Brian Blanchfield is the author of three books of poetry and prose, most recently Proxies, published by Nightboat Books in 2016, forthcoming from Picador UK in 2017. A collection of essays—part cultural close reading, part dicey autobiography—Proxies was awarded a 2016 Whiting Award in Nonfiction. His first two books are collections of poetry: Not Even Then and A Several World, which received the 2014 James Laughlin Award from the Academy of American Poets and was longlisted for the 2014 National Book Award for Poetry. Blanchfield lives with his partner John out past the streetlights in Tucson, where he works at the University of Arizona Poetry Center. You can read our interview with Blanchfield here. His close reading of Guy Davenport’s achievements, “Coming Up with Guy Davenport,” is forthcoming in the Spring 2017 issue of the Oxford American.
Bronwen Dickey is the author of Pit Bull: The Battle over an American Icon, a 2016 New York Times bestseller. Her writing has also appeared in Best American Travel Writing 2009, The New York Times, The Los Angeles Times, The Virginia Quarterly Review, Newsweek, Outside, Slate, Garden & Gun, and The San Francisco Chronicle, among other publications, and she has appeared as a featured guest on NPR’s Fresh Air with Terry Gross and All Things Considered. In 2009, she received a first-place Lowell Thomas Award in travel journalism and a residency grant from the MacDowell Colony; currently, she is a finalist for a 2017 National Magazine Award in Feature Writing. A contributing editor for the Oxford American, she has written for the magazine for more than a decade; her essay “The Last Wild River,” a reportage feature from the Summer 2008: Best of the South issue can be read here.
Ada Limón is the author of four books of poetry, including Bright Dead Things, which was named a finalist for the 2015 National Book Award in Poetry, a finalist for the 2015 National Book Critics Circle Award, and one of the Top Ten Poetry Books of the Year by The New York Times. Her other books include Lucky Wreck, This Big Fake World, and Sharks in the Rivers. She serves on the faculty of Queens University of Charlotte Low Residency M.F.A program, and the 24Pearl Street online program for the Provincetown Fine Arts Work Center. She also works as a freelance writer, splitting her time between Lexington, Kentucky, and Sonoma, California. Her essay “An American Sound,” a hybrid memoir/profile essay on the Mexican-American singer Lydia Mendoza, originally published in the Oxford American’s 16th Southern Music Issue, can be read here.
Notes on the songs from our 18th Southern Music Issue CD: Visions of the Blues.

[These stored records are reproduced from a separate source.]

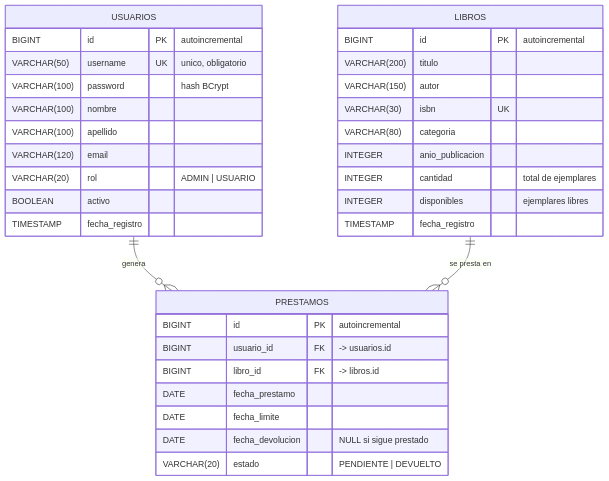
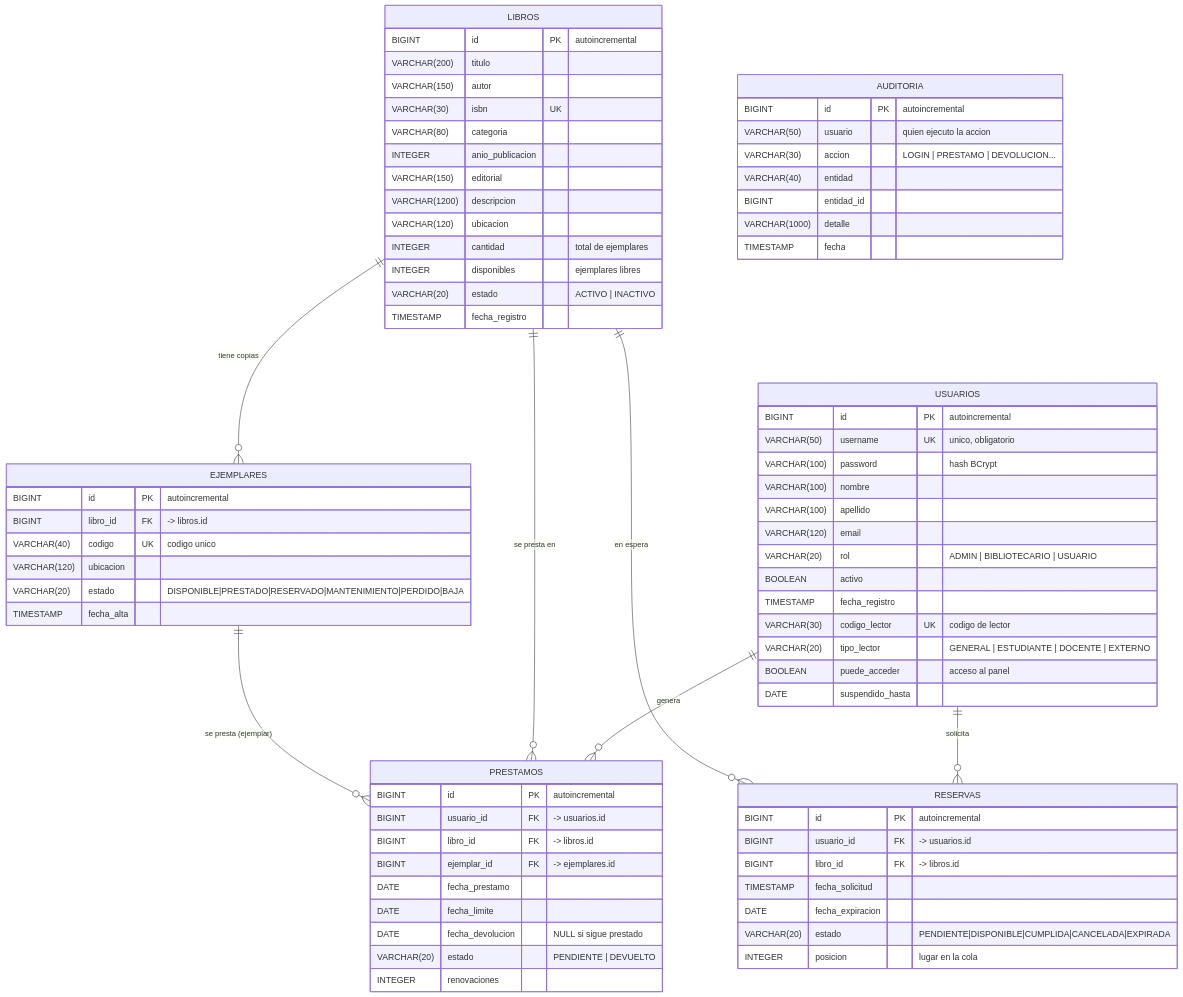
The first of 2 diagrams in INFORME.md (Maalik47/Biblioteca), drawn with Mermaid before and after one commit. The commit also changed other lines of this file and 69 other files, not shown here.

````diff
--- a/INFORME.md
+++ b/INFORME.md
@@ -99,39 +111,82 @@
 ```mermaid
 erDiagram
-    USUARIOS ||--o{ PRESTAMOS : "genera"
-    LIBROS   ||--o{ PRESTAMOS : "se presta en"
+    USUARIOS  ||--o{ PRESTAMOS  : "genera"
+    USUARIOS  ||--o{ RESERVAS   : "solicita"
+    LIBROS    ||--o{ PRESTAMOS  : "se presta en"
+    LIBROS    ||--o{ EJEMPLARES : "tiene copias"
+    LIBROS    ||--o{ RESERVAS   : "en espera"
+    EJEMPLARES ||--o{ PRESTAMOS : "se presta (ejemplar)"
 
     USUARIOS {
         BIGINT       id PK "autoincremental"
         VARCHAR(50)  username UK "unico, obligatorio"
         VARCHAR(100) password "hash BCrypt"
         VARCHAR(100) nombre
         VARCHAR(100) apellido
         VARCHAR(120) email
-        VARCHAR(20)  rol "ADMIN | USUARIO"
+        VARCHAR(20)  rol "ADMIN | BIBLIOTECARIO | USUARIO"
         BOOLEAN      activo
         TIMESTAMP    fecha_registro
+        VARCHAR(30)  codigo_lector UK "codigo de lector"
+        VARCHAR(20)  tipo_lector "GENERAL | ESTUDIANTE | DOCENTE | EXTERNO"
+        BOOLEAN      puede_acceder "acceso al panel"
+        DATE         suspendido_hasta
     }
 
     LIBROS {
         BIGINT       id PK "autoincremental"
         VARCHAR(200) titulo
         VARCHAR(150) autor
         VARCHAR(30)  isbn UK
         VARCHAR(80)  categoria
         INTEGER      anio_publicacion
+        VARCHAR(150) editorial
+        VARCHAR(1200) descripcion
+        VARCHAR(120) ubicacion
         INTEGER      cantidad "total de ejemplares"
         INTEGER      disponibles "ejemplares libres"
+        VARCHAR(20)  estado "ACTIVO | INACTIVO"
         TIMESTAMP    fecha_registro
+    }
+
+    EJEMPLARES {
+        BIGINT      id PK "autoincremental"
+        BIGINT      libro_id FK "-> libros.id"
+        VARCHAR(40) codigo UK "codigo unico"
+        VARCHAR(120) ubicacion
+        VARCHAR(20) estado "DISPONIBLE|PRESTADO|RESERVADO|MANTENIMIENTO|PERDIDO|BAJA"
+        TIMESTAMP   fecha_alta
     }
 
     PRESTAMOS {
         BIGINT   id PK "autoincremental"
         BIGINT   usuario_id FK "-> usuarios.id"
         BIGINT   libro_id FK "-> libros.id"
+        BIGINT   ejemplar_id FK "-> ejemplares.id"
         DATE     fecha_prestamo
         DATE     fecha_limite
         DATE     fecha_devolucion "NULL si sigue prestado"
         VARCHAR(20) estado "PENDIENTE | DEVUELTO"
+        INTEGER  renovaciones
+    }
+
+    RESERVAS {
+        BIGINT      id PK "autoincremental"
+        BIGINT      usuario_id FK "-> usuarios.id"
+        BIGINT      libro_id FK "-> libros.id"
+        TIMESTAMP   fecha_solicitud
+        DATE        fecha_expiracion
+        VARCHAR(20) estado "PENDIENTE|DISPONIBLE|CUMPLIDA|CANCELADA|EXPIRADA"
+        INTEGER     posicion "lugar en la cola"
+    }
+
+    AUDITORIA {
+        BIGINT        id PK "autoincremental"
+        VARCHAR(50)   usuario "quien ejecuto la accion"
+        VARCHAR(30)   accion "LOGIN | PRESTAMO | DEVOLUCION..."
+        VARCHAR(40)   entidad
+        BIGINT        entidad_id
+        VARCHAR(1000) detalle
+        TIMESTAMP     fecha
     }
 ```
````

As we conceived of this issue, we sought a model for our task. (Metaphor, after all, is a hallmark of great blues.) The natural impulse behind this work, music writing—blues music writing, no less—points to the image of the lantern: illuminator, bringing light to darkened places. But a more appropriate one here is the prism: refractor, dispersing pure light to reveal the color spectrum.